Robert B. Parker received his Ph.D. in 1971 from Boston University with a dissertation dissecting the private eye in the novels of Dashiell Hammett, Raymond Chandler, and Ross Macdonald. Two years later his first novel, The Godwulf Manuscript, was published. The novel focuses on a gumshoe named Spenser (with no first name). While he pays tribute to Hammett's Sam Spade, Chandler's Philip Marlowe, and Macdonald's Lew Archer, Parker manages to create a style all his own expanding on the hard-boiled tradition. "Like Sam Spade, he is tough and often cynical. Like Philip Marlowe, he has a quick wit, an insolent tongue, and an observant eye for the pompous and absurd. Like Lew Archer, he frequently finds himself drawn into the personal lives of his clients," says David Geherin in his book Sons of Sam Spade. Spenser, however, unlike his predecessors who remain lonely and isolated after the close of a case, has a private life separate from his work.
In his second novel, God Save the Child (1974), Parker introduces Susan Silverman, who becomes Spenser's lover. In God Save the Child, Parker moves away from the self-conscious nod at the hard-boiled tradition in his first novel, and develops his style more fully. Parker handles the plot better than in his first effort, and sketches even minor characters brilliantly. Throughout all of his novels, even when his plotting is less than satisfactory, Parker's characterization, wit, and dialogue serve to captivate the reader to the end.
The popularity of this ex-cop, ex-soldier, ex-boxer, gourmet detective (who spouts literary allusions as often as he's called a wisecracking bum) earned Parker an Edgar award for best mystery novel of 1976. The book Promised Land was the fourth in the series.

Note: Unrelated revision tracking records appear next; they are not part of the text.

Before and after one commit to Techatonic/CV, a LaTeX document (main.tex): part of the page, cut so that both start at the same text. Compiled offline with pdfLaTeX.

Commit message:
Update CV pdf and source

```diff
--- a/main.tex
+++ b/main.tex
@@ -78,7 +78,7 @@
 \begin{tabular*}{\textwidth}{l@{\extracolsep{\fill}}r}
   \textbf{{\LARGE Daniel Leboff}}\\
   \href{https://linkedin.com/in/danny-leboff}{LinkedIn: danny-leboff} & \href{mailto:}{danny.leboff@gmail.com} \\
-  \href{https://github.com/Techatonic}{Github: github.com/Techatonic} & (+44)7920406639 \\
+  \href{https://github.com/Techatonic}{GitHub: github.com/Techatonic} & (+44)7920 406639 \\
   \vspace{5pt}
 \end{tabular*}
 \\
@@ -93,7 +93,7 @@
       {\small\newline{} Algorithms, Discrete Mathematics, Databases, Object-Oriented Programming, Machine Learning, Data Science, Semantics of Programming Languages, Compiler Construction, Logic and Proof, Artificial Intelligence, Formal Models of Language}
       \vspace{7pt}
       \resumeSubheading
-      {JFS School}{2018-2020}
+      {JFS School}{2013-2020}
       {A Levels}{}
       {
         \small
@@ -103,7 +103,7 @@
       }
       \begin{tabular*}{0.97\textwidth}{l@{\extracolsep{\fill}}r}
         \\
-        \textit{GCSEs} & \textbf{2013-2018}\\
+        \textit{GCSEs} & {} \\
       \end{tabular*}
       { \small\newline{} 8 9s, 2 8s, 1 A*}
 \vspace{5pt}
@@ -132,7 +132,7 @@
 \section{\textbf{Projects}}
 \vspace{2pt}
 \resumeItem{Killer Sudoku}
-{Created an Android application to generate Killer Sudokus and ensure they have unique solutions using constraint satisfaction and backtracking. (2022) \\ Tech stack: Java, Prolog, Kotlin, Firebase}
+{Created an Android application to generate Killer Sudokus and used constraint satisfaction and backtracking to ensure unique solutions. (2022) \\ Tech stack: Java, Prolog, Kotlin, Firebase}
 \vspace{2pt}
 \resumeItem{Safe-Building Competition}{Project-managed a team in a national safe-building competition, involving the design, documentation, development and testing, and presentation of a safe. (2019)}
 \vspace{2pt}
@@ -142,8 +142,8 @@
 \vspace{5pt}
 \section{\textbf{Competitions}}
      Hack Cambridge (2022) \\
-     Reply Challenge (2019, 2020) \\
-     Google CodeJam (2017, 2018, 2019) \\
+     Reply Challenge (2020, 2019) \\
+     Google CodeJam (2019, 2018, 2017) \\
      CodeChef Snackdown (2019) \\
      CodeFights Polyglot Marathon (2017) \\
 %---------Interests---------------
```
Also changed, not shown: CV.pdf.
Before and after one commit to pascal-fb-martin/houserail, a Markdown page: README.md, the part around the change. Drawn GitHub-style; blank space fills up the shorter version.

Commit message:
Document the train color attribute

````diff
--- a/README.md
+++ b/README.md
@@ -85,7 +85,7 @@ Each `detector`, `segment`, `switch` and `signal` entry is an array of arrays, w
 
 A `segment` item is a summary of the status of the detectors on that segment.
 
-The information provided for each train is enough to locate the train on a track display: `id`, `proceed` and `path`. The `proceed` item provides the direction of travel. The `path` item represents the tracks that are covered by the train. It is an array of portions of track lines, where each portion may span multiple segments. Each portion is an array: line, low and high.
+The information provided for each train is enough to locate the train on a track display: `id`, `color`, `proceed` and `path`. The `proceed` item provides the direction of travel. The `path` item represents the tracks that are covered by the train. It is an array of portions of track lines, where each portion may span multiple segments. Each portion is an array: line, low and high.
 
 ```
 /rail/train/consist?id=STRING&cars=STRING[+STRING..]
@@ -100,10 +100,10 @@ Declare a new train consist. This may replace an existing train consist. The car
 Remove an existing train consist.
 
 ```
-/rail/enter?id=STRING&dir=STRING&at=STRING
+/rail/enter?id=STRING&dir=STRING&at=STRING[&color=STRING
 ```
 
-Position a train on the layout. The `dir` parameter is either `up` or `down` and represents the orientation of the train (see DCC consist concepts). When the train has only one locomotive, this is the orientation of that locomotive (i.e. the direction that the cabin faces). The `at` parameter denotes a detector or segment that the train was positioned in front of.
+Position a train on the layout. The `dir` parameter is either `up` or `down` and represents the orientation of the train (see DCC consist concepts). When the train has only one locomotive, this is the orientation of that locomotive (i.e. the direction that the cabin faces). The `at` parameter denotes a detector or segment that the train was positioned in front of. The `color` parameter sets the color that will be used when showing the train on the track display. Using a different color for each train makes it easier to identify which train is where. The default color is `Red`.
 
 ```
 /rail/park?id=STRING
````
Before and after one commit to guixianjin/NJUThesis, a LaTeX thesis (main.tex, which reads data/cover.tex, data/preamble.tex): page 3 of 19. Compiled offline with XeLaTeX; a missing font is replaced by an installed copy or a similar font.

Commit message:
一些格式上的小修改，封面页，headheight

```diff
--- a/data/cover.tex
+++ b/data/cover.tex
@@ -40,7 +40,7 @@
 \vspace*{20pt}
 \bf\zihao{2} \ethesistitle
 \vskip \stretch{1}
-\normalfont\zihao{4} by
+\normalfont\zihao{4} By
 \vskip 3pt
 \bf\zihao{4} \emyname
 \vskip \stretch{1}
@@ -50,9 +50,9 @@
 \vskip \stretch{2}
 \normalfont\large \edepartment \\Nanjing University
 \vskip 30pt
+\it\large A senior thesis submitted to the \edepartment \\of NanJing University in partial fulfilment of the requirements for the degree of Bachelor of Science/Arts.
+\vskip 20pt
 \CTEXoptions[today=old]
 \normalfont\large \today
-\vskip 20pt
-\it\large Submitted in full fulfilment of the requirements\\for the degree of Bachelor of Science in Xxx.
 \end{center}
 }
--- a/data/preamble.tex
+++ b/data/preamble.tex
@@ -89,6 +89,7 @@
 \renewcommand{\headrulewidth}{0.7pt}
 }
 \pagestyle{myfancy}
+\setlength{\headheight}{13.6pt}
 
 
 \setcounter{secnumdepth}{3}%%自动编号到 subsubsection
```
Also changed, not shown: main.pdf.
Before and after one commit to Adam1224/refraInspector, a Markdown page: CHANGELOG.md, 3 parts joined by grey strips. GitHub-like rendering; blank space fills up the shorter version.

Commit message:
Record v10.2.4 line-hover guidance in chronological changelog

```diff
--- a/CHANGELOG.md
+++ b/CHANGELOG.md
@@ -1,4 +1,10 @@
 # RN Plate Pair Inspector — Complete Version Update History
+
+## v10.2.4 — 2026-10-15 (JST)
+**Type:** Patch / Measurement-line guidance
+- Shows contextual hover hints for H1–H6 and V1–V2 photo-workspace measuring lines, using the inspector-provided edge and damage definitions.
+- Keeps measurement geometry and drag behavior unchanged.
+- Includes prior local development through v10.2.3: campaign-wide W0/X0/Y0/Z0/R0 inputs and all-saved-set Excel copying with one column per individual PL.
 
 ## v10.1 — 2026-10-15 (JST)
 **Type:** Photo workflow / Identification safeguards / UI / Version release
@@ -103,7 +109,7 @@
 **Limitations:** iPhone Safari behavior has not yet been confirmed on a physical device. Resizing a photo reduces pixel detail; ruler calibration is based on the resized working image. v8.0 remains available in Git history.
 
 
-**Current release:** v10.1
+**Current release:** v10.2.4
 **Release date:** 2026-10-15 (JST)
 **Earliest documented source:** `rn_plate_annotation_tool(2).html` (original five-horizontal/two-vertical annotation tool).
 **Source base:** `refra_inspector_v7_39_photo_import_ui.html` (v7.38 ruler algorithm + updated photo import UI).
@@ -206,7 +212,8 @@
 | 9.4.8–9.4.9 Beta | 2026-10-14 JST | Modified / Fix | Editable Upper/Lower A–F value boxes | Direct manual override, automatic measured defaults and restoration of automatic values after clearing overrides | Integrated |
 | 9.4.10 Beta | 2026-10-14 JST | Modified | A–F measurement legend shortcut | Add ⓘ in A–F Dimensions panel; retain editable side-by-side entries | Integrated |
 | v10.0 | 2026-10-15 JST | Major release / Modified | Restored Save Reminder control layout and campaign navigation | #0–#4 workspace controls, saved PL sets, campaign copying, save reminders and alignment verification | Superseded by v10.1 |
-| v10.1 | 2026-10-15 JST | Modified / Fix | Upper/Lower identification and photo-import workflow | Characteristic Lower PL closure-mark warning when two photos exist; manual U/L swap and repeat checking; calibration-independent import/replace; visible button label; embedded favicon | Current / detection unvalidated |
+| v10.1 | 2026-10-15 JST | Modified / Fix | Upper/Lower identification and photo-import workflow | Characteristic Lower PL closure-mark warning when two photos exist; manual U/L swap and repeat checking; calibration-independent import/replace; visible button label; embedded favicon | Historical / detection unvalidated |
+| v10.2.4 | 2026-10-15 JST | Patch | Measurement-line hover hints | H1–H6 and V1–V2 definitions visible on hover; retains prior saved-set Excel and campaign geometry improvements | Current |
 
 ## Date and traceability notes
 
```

Whether Spenser is chasing after international terrorists in The Judas Goat (1978), protecting a lesbian writer in Looking for Rachel Wallace (1980), or investigating drug smuggling in Pale Kings and Princes (1987) and Pastime (1991), he is building a code of behavior. This code will enable him to deal with a chaotic world. Ernest Hemingway laid out such a code in The Sun Also Rises; Parker is doing the same in his Spenser series. The measure of a man is in his response to situations.
Spenser usually must deal with a moral or ethical dilemma by the close of each novel. For example, Ceremony (1982) deals with the sexual exploitation of children. By the end of the novel Spenser must decide with whom April, a young prostitute, should live, uncaring parents or a high-class bordello. His choice would seem reprehensible by society's standards, but Spenser lives by a code which at times must supersede society's moral code.
In Promised Land, Parker introduces the character of Hawk, an enforcer for the mob. Newgate Callendar describes him as "a black angel of death who strikes terror into all who cross him." Hawk is the perfect foil for Spenser. Hawk serves to remind Spenser that he doesn't have that far to fall to become Hawk. The relationship between Spenser and Hawk also becomes an excellent source of witty banter.
Where Parker has differed from the hard-boiled tradition most is the extended family that Spenser clearly has throughout the series. Paul Giacomin, who first appeared in Early Autumn (1981), plays the role of Spenser's surrogate son again in The Widening Gyre (1983) and Pastime (1991). Hawk, his friend, and Susan, his lover, appear in almost every novel in the series. Spenser also has contact with Lieutenant Martin Quirk, Sergeant Frank Belson, and Lieutenant Healy over the course of the series. All of these characters form an extended family on which Spenser relies. This is a definite break from the tradition of the detective who returns after a case—alone, desperate to escape from the chaos of the world, and unwilling to connect with another human being—to his shabby apartment.
Although Parker has written a few books not connected with the character of Spenser, including a panned sequel to Chandler's The Big Sleep entitled Perchance to Dream (1991), these forays outside the Spenser series have not been as well received. In Spenser, Parker has created a character to not only continue the hard-boiled detective tradition, but to expand its boundaries. As Robin S. Winks puts it, "There are a dozen claimants to follow Hammett, Chandler, and Ross Macdonald; Parker alone has done it."